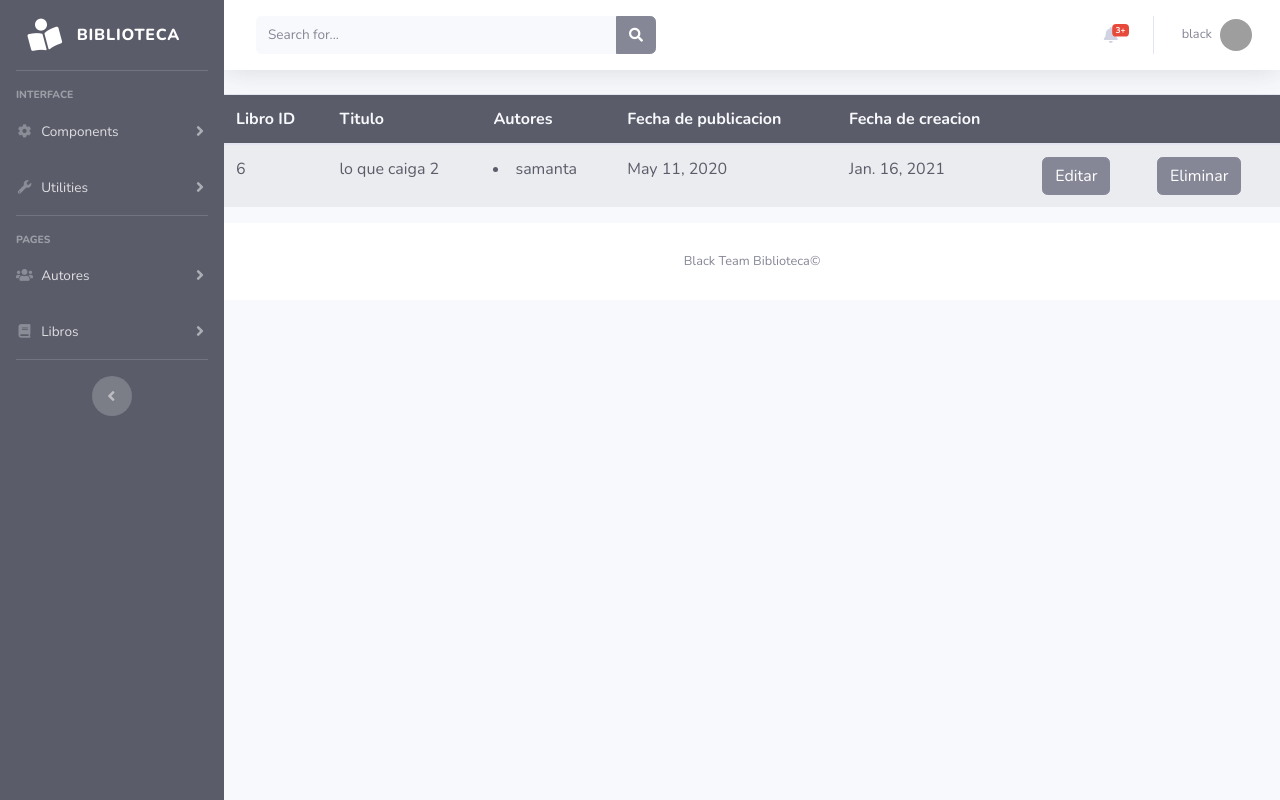
After one commit to Josue-cloudU/Biblioteca, a Django app: page /libro/listar_libro/ in a window 1280 px wide. The commit adds this page. Run offline with Django 3.2, Linux system fonts and the light colour scheme; a user stored in the database is signed in; data comes from the database, SQL or seed files in the repository; both versions use the stored data as it was after the commit; some libraries are stand-ins or nearby versions; grey boxes are pictures that could not be loaded.

Commit message:
crud libro

```diff
--- a/libro/urls.py
+++ b/libro/urls.py
@@ -7,4 +7,9 @@ urlpatterns = [
     path('actualizar_autor/<int:pk>', views.ActualizarAutor.as_view(), name='actualizar_autor'),
     path('delete_autor/<int:id>', views.delete, name='delete_autor'),
 
+    path('listar_libro/', views.ListarLibro.as_view(), name='listar_libro'),
+    path('crear_libro/', views.crearLibro.as_view(), name='crear_libro'),
+    path('actualizar_libro/<int:pk>', views.ActualizarLibro.as_view(), name='actualizar_Libro'),
+    path('delete_libro/<int:id>', views.deleteLibro, name='delete_libro'),
+
 ]
--- a/libro/views.py
+++ b/libro/views.py
@@ -3,8 +3,8 @@ from django.core.exceptions import ObjectDoesNotExist
 from django.contrib.auth.mixins import LoginRequiredMixin
 from django.urls import reverse_lazy
 from django.views import generic
-from .forms import AutorForm
-from .models import Autor
+from .forms import AutorForm, LibroForm
+from .models import Autor, Libro
 
 class Index(LoginRequiredMixin, generic.TemplateView):
     template_name = "index.html"
@@ -44,3 +44,34 @@ def delete(request, id):
 
     # Después redireccionamos de nuevo a la lista
     return redirect("libro:listar_autor")
+
+class ListarLibro(LoginRequiredMixin, generic.ListView):
+    model = Libro
+    template_name = "libro/listar_libro.html"
+    context_object_name = 'libros'
+    queryset = Libro.objects.all().order_by('id')
+    login_url = "login"
+
+class crearLibro(LoginRequiredMixin, generic.CreateView):
+    template_name = "libro/crear_libro.html"
+    model = Libro
+    form_class = LibroForm
+    success_url = reverse_lazy("libro:listar_libro")
+    login_url = "login"
+
+class ActualizarLibro(LoginRequiredMixin, generic.UpdateView):
+    model = Libro
+    template_name = 'libro/actualizar_libro.html'
+    form_class = LibroForm
+    success_url = reverse_lazy("libro:listar_libro")
+    login_url = "login"
+
+def deleteLibro(request, id):
+    if not request.user.is_authenticated:
+        return redirect('login')
+    # Recuperamos la instancia de la persona y la borramos
+    instancia = Libro.objects.get(id = id)
+    instancia.delete()
+
+    # Después redireccionamos de nuevo a la lista
+    return redirect("libro:listar_libro")
--- a/templates/base.html
+++ b/templates/base.html
@@ -96,7 +96,7 @@
           <div class="bg-white py-2 collapse-inner rounded">
             <h6 class="collapse-header">Screens:</h6>
             <a class="collapse-item" href="{% url 'libro:listar_autor' %}">Lista de autores</a>
-            <a class="collapse-item" href="{% url 'libro:crear_autor' %}">Crear autor</a>
+            <a class="collapse-item" href="{% url 'libro:crear_autor' %}">Registrar autor</a>
           </div>
         </div>
       </li>
@@ -110,9 +110,8 @@
         <div id="collapseLibros" class="collapse" aria-labelledby="headingLibros" data-parent="#accordionSidebar">
           <div class="bg-white py-2 collapse-inner rounded">
             <h6 class="collapse-header">Screens:</h6>
-            <a class="collapse-item" href="login.html">Login</a>
-            <a class="collapse-item" href="register.html">Register</a>
-            <a class="collapse-item" href="forgot-password.html">Forgot Password</a>
+            <a class="collapse-item" href="{% url 'libro:listar_libro' %}">Listar libros</a>
+            <a class="collapse-item" href="{% url 'libro:crear_libro' %}">Registrar libro</a>
           </div>
         </div>
       </li>
--- /dev/null
+++ b/templates/libro/listar_libro.html
@@ -0,0 +1,64 @@
+{% extends 'base.html' %}
+{% block title %} Listado de  libros {% endblock title %}
+
+{% block content %}
+
+{% if libros %}
+
+<table class="table table-striped">
+  <thead class="bg-dark">
+    <tr>
+      <th class="text-light">Libro ID</th>
+      <th class="text-light">Titulo</th>
+      <th class="text-light">Autores</th>
+      <th class="text-light">Fecha de publicacion</th>
+      <th class="text-light">Fecha de creacion</th>
+      <th></th>
+      <th></th>
+    </tr>
+  </thead>
+  <tbody>
+    {% for libro in libros %}
+      <tr>
+        <td class="text-dark">{{ libro.id }}</td>
+        <td class="text-dark">{{ libro.titulo }}</td>
+        <td class="text-dark">
+          {% for autor in libro.autor_id.all %}
+            <li>{{ autor.nombre }}</li>
+          {% endfor %}
+        </td>
+        <td class="text-dark">{{ libro.fecha_publicacion }}</td>
+        <td class="text-dark">{{ libro.fecha_creacion }}</td>
+        <td><a href="{% url 'libro:actualizar_Libro' libro.id %}"><button type="button" name="buttton" class="btn btn-secondary">Editar</button></a></td>
+        <td>
+          <a class="btn btn-secondary" href="" data-toggle="modal" data-target="#elimModal">Eliminar</a>
+        </td>
+      </tr>
+      <!-- Modal-->
+      <div class="modal fade" id="elimModal" tabindex="-1" role="dialog" aria-labelledby="exampleModalLabel" aria-hidden="true">
+        <div class="modal-dialog" role="document">
+          <div class="modal-content">
+            <div class="modal-header">
+              <h5 class="modal-title text-danger" id="exampleModalLabel">¿Desea eliminar el libro {{libro.titulo}}?</h5>
+              <button class="close" type="button" data-dismiss="modal" aria-label="Close">
+                <span aria-hidden="true">×</span>
+              </button>
+            </div>
+            <div class="modal-body">Esta accion puede eliminar datos en cascada.</div>
+            <div class="modal-footer">
+              <button class="btn btn-secondary" type="button" data-dismiss="modal">Cancel</button>
+               <a href="{% url 'libro:delete_libro' libro.id %}"><button type="submit" class="btn btn-danger">Eliminar</button></a>
+            </div>
+          </div>
+        </div>
+      </div>
+    {% endfor %}
+  </tbody>
+</table>
+{% else %}
+
+<h1>No existen libros registrados</h1>
+
+{% endif %}
+
+{% endblock content %}
```
Also changed, not shown: libro/forms.py (+9 -1 lines), templates/libro/actualizar_libro.html (added, +23 -0 lines), templates/libro/crear_libro.html (added, +23 -0 lines), db.sqlite3.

» **Assignment**:
Your answer must be every record above, word for word, with no pictures.

» **Result**:
After one commit to Josue-cloudU/Biblioteca, a Django app: page /libro/listar_libro/ in a window 1280 px wide. The commit adds this page. Run offline with Django 3.2, Linux system fonts and the light colour scheme; a user stored in the database is signed in; data comes from the database, SQL or seed files in the repository; both versions use the stored data as it was after the commit; some libraries are stand-ins or nearby versions; grey boxes are pictures that could not be loaded.

Commit message:
crud libro

```diff
--- a/libro/urls.py
+++ b/libro/urls.py
@@ -7,4 +7,9 @@ urlpatterns = [
     path('actualizar_autor/<int:pk>', views.ActualizarAutor.as_view(), name='actualizar_autor'),
     path('delete_autor/<int:id>', views.delete, name='delete_autor'),
 
+    path('listar_libro/', views.ListarLibro.as_view(), name='listar_libro'),
+    path('crear_libro/', views.crearLibro.as_view(), name='crear_libro'),
+    path('actualizar_libro/<int:pk>', views.ActualizarLibro.as_view(), name='actualizar_Libro'),
+    path('delete_libro/<int:id>', views.deleteLibro, name='delete_libro'),
+
 ]
--- a/libro/views.py
+++ b/libro/views.py
@@ -3,8 +3,8 @@ from django.core.exceptions import ObjectDoesNotExist
 from django.contrib.auth.mixins import LoginRequiredMixin
 from django.urls import reverse_lazy
 from django.views import generic
-from .forms import AutorForm
-from .models import Autor
+from .forms import AutorForm, LibroForm
+from .models import Autor, Libro
 
 class Index(LoginRequiredMixin, generic.TemplateView):
     template_name = "index.html"
@@ -44,3 +44,34 @@ def delete(request, id):
 
     # Después redireccionamos de nuevo a la lista
     return redirect("libro:listar_autor")
+
+class ListarLibro(LoginRequiredMixin, generic.ListView):
+    model = Libro
+    template_name = "libro/listar_libro.html"
+    context_object_name = 'libros'
+    queryset = Libro.objects.all().order_by('id')
+    login_url = "login"
+
+class crearLibro(LoginRequiredMixin, generic.CreateView):
+    template_name = "libro/crear_libro.html"
+    model = Libro
+    form_class = LibroForm
+    success_url = reverse_lazy("libro:listar_libro")
+    login_url = "login"
+
+class ActualizarLibro(LoginRequiredMixin, generic.UpdateView):
+    model = Libro
+    template_name = 'libro/actualizar_libro.html'
+    form_class = LibroForm
+    success_url = reverse_lazy("libro:listar_libro")
+    login_url = "login"
+
+def deleteLibro(request, id):
+    if not request.user.is_authenticated:
+        return redirect('login')
+    # Recuperamos la instancia de la persona y la borramos
+    instancia = Libro.objects.get(id = id)
+    instancia.delete()
+
+    # Después redireccionamos de nuevo a la lista
+    return redirect("libro:listar_libro")
--- a/templates/base.html
+++ b/templates/base.html
@@ -96,7 +96,7 @@
           <div class="bg-white py-2 collapse-inner rounded">
             <h6 class="collapse-header">Screens:</h6>
             <a class="collapse-item" href="{% url 'libro:listar_autor' %}">Lista de autores</a>
-            <a class="collapse-item" href="{% url 'libro:crear_autor' %}">Crear autor</a>
+            <a class="collapse-item" href="{% url 'libro:crear_autor' %}">Registrar autor</a>
           </div>
         </div>
       </li>
@@ -110,9 +110,8 @@
         <div id="collapseLibros" class="collapse" aria-labelledby="headingLibros" data-parent="#accordionSidebar">
           <div class="bg-white py-2 collapse-inner rounded">
             <h6 class="collapse-header">Screens:</h6>
-            <a class="collapse-item" href="login.html">Login</a>
-            <a class="collapse-item" href="register.html">Register</a>
-            <a class="collapse-item" href="forgot-password.html">Forgot Password</a>
+            <a class="collapse-item" href="{% url 'libro:listar_libro' %}">Listar libros</a>
+            <a class="collapse-item" href="{% url 'libro:crear_libro' %}">Registrar libro</a>
           </div>
         </div>
       </li>
--- /dev/null
+++ b/templates/libro/listar_libro.html
@@ -0,0 +1,64 @@
+{% extends 'base.html' %}
+{% block title %} Listado de  libros {% endblock title %}
+
+{% block content %}
+
+{% if libros %}
+
+<table class="table table-striped">
+  <thead class="bg-dark">
+    <tr>
+      <th class="text-light">Libro ID</th>
+      <th class="text-light">Titulo</th>
+      <th class="text-light">Autores</th>
+      <th class="text-light">Fecha de publicacion</th>
+      <th class="text-light">Fecha de creacion</th>
+      <th></th>
+      <th></th>
+    </tr>
+  </thead>
+  <tbody>
+    {% for libro in libros %}
+      <tr>
+        <td class="text-dark">{{ libro.id }}</td>
+        <td class="text-dark">{{ libro.titulo }}</td>
+        <td class="text-dark">
+          {% for autor in libro.autor_id.all %}
+            <li>{{ autor.nombre }}</li>
+          {% endfor %}
+        </td>
+        <td class="text-dark">{{ libro.fecha_publicacion }}</td>
+        <td class="text-dark">{{ libro.fecha_creacion }}</td>
+        <td><a href="{% url 'libro:actualizar_Libro' libro.id %}"><button type="button" name="buttton" class="btn btn-secondary">Editar</button></a></td>
+        <td>
+          <a class="btn btn-secondary" href="" data-toggle="modal" data-target="#elimModal">Eliminar</a>
+        </td>
+      </tr>
+      <!-- Modal-->
+      <div class="modal fade" id="elimModal" tabindex="-1" role="dialog" aria-labelledby="exampleModalLabel" aria-hidden="true">
+        <div class="modal-dialog" role="document">
+          <div class="modal-content">
+            <div class="modal-header">
+              <h5 class="modal-title text-danger" id="exampleModalLabel">¿Desea eliminar el libro {{libro.titulo}}?</h5>
+              <button class="close" type="button" data-dismiss="modal" aria-label="Close">
+                <span aria-hidden="true">×</span>
+              </button>
+            </div>
+            <div class="modal-body">Esta accion puede eliminar datos en cascada.</div>
+            <div class="modal-footer">
+              <button class="btn btn-secondary" type="button" data-dismiss="modal">Cancel</button>
+               <a href="{% url 'libro:delete_libro' libro.id %}"><button type="submit" class="btn btn-danger">Eliminar</button></a>
+            </div>
+          </div>
+        </div>
+      </div>
+    {% endfor %}
+  </tbody>
+</table>
+{% else %}
+
+<h1>No existen libros registrados</h1>
+
+{% endif %}
+
+{% endblock content %}
```
Also changed, not shown: libro/forms.py (+9 -1 lines), templates/libro/actualizar_libro.html (added, +23 -0 lines), templates/libro/crear_libro.html (added, +23 -0 lines), db.sqlite3.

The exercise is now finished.